It is uncontroversial to say that illicit drug use poses a substantial danger to society. Thousands of deaths occur as the result of illicit drugs each year, while the massive social and emotional toll is harder to quantify. But whilst there is widespread agreement on the problem, the optimal solution is less clear. Efforts can either work on the demand-side (discouraging people from experimenting), the supply-side (getting ‘tougher on crime’) or on ‘harm reduction’ (policies such as safe injecting rooms).
Recently, the Frankston police advertised a seemingly fresh solution on their Facebook page. It quickly garnered thousands of likes, a great deal of attention and a decidedly warm reception by Facebook users who liked the innovative approach, but was swiftly taken down:
We will revisit the circumstances behind its removal later on. Firstly, let’s analyse this strategy and its consequences from a theoretical standpoint.
Encouraging criminals to dob in other criminals might initially seem like a bizarre strategy, but there is some logic in the proposition. As alluded to in the police’s appeal, it is a general economic principle that firms in a given market will enjoy greater profits with reduced competition; this provides a significant incentive for dealers to have their competition locked up so that they can have a greater foothold on the market, likely enabling them to increase price and sell more. Dealers are more likely than the average person (excluding their customers, who have a direct incentive to keep their supplier of drugs out of jail) to know the whereabouts of other dealers; drug dealing is a highly territorial exercise and generally a given dealer will control a particular area (violence is the usual result of this rule being broken; just ask Walter White). So it shouldn’t be farfetched to assume that dealers have a good idea where their local competition are doing business.
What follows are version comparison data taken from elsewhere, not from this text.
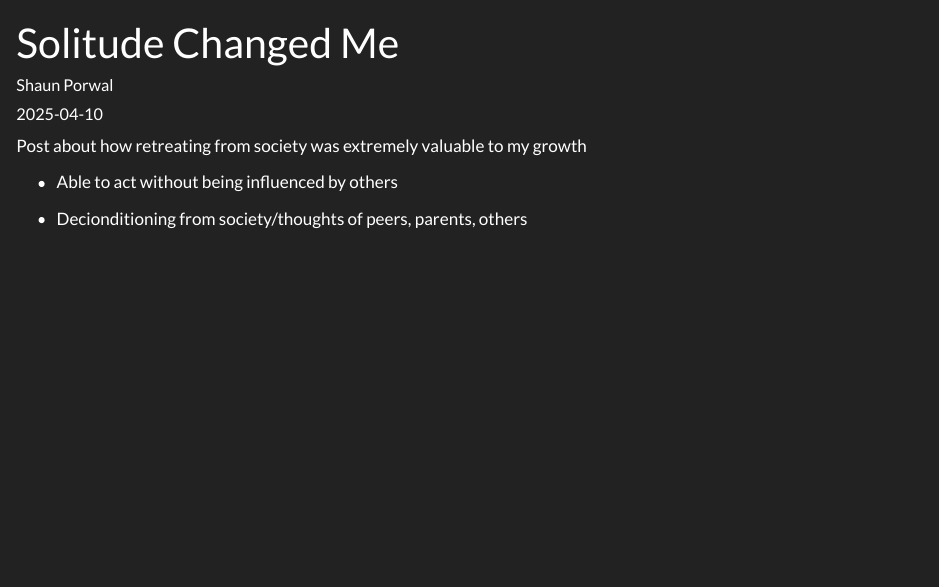
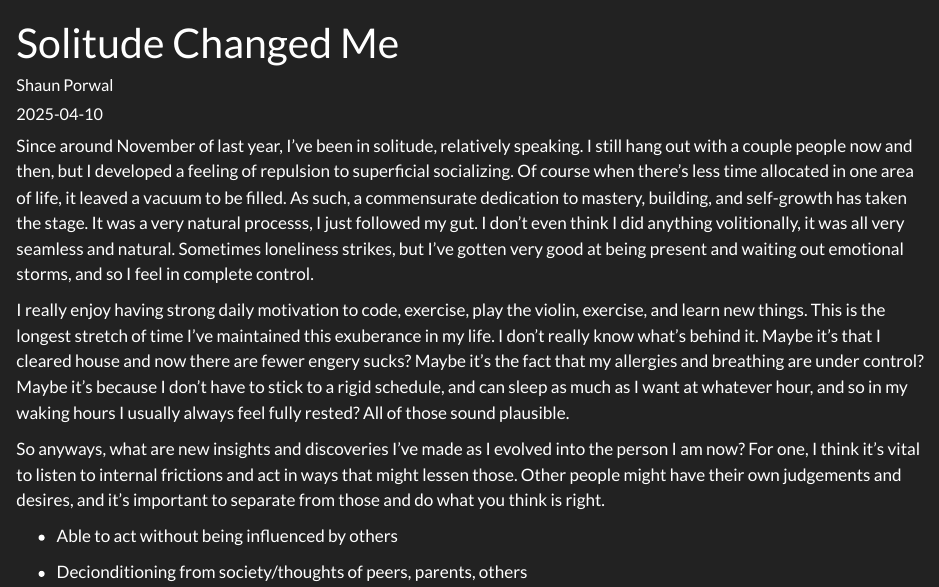
Before and after one commit to shaunporwal/shaunporwal.github.io, a Quarto document (posts/solitude-changed-me/index.qmd): the page in a window 1100 px wide, from its top. Rendered offline with R 4.5, knitr and Pandoc in place of Quarto, with nearby package versions.

Commit message:
Add more content

```diff
--- a/posts/solitude-changed-me/index.qmd
+++ b/posts/solitude-changed-me/index.qmd
@@ -8,7 +8,13 @@ draft: true
 ---
 
 
-Post about how retreating from society was extremely valuable to my growth
+
+
+Since around November of last year, I've been in solitude, relatively speaking. I still hang out with a couple people now and then, but I developed a feeling of repulsion to superficial socializing. Of course when there's less time allocated in one area of life, it leaved a vacuum to be filled. As such, a commensurate dedication to mastery, building, and self-growth has taken the stage. It was a very natural processs, I just followed my gut. I don't even think I did anything volitionally, it was all very seamless and natural. Sometimes loneliness strikes, but I've gotten very good at being present and waiting out emotional storms, and so I feel in complete control.
+
+I really enjoy having strong daily motivation to code, exercise, play the violin, exercise, and learn new things. This is the longest stretch of time I've maintained this exuberance in my life. I don't really know what's behind it. Maybe it's that I cleared house and now there are fewer engery sucks? Maybe it's the fact that my allergies and breathing are under control? Maybe it's because I don't have to stick to a rigid schedule, and can sleep as much as I want at whatever hour, and so in my waking hours I usually always feel fully rested? All of those sound plausible.
+
+So anyways, what are new insights and discoveries I've made as I evolved into the person I am now? For one, I think it's vital to listen to internal frictions and act in ways that might lessen those. Other people might have their own judgements and desires, and it's important to separate from those and do what you think is right.
 
 
 - Able to act without being influenced by others
```
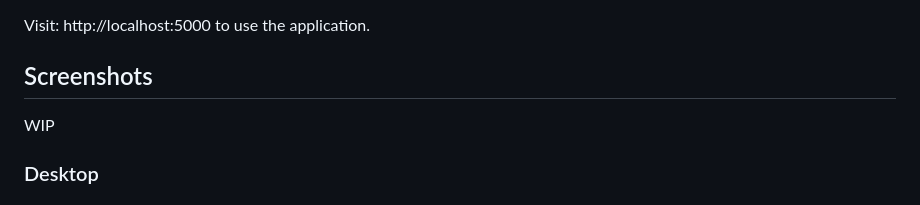
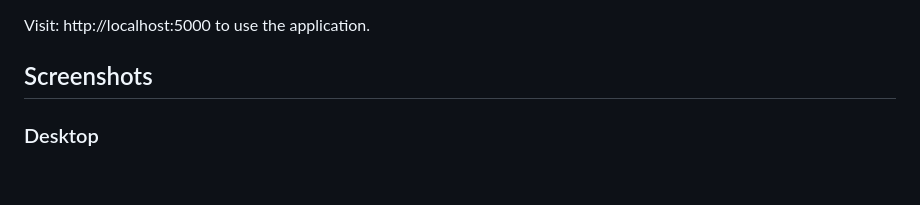
Before and after one commit to theodoremoreland/WebCaesar, a Markdown page: README.md, the part around one of its changes. Rendered like a GitHub page; blank space fills up the shorter version.

Commit message:
added screenshots to README

```diff
--- a/README.md
+++ b/README.md
@@ -167,7 +166,5 @@ Visit: http://localhost:5000 to use the application.
 
 ## Screenshots
 
-WIP
-
 ### Desktop
 
```
Also changed, not shown: other parts of README.md (+44 -1 lines).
While drug dealers could of course dob in their rivals (just like any ordinary citizen) even without this sort of explicit encouragement, most might reasonably be wary of directly contacting the very organisation that is trying to catch them; if the police weren’t overtly serious about encouraging dealers to snitch, dealers might be afraid that of police cashing in on the short-term and tracing calls and identifying and locking up the snitchers, in an ironic twist of fate (the new initiative also provides a highly anonymous, technology-free way of dobbing by sending in a form which would help put a criminal at ease). Let’s assume that such an explicit campaign will allay dealer’s fears and increase the frequency with which they are prepared to contact police and snitch.
Let’s then imagine this scheme is put into place. Given that dealers would have a strong financial incentive to assist the police in catching their competition, would we expect them to go right ahead and do it? Is it reasonable to assume that every dealer will attempt to dob in every other dealer as quickly as possible, with the end result being that everyone ends up behind bars? Cooperation between dealers to withhold on snitching might seem like a reasonable idea (everyone accepting a smaller share of the pie is a better result than everyone ending up in the slammer, surely), but we can see that a Prisoner’s Dilemma-type situation will quickly unfold.
Let’s analyse a simplistic market with only 2 dealers, where each has to make a simultaneous decision on whether to dob the other one in (and cannot observe the actions of their competitor); a ‘Positive’ outcome is one where a dealer enjoys greater economic profits (at least in the short term) due to their competitor being arrested, a ‘Neutral’ outcome is where both are still operating as per usual and a ‘Negative’ outcome is one where a dealer is sent to prison: (Dealer 1’s outcome is listed first)
|DEALER 1||Dob||Negative, Negative||Positive, Negative|
|Not dob||Negative, Positive||Neutral, Neutral|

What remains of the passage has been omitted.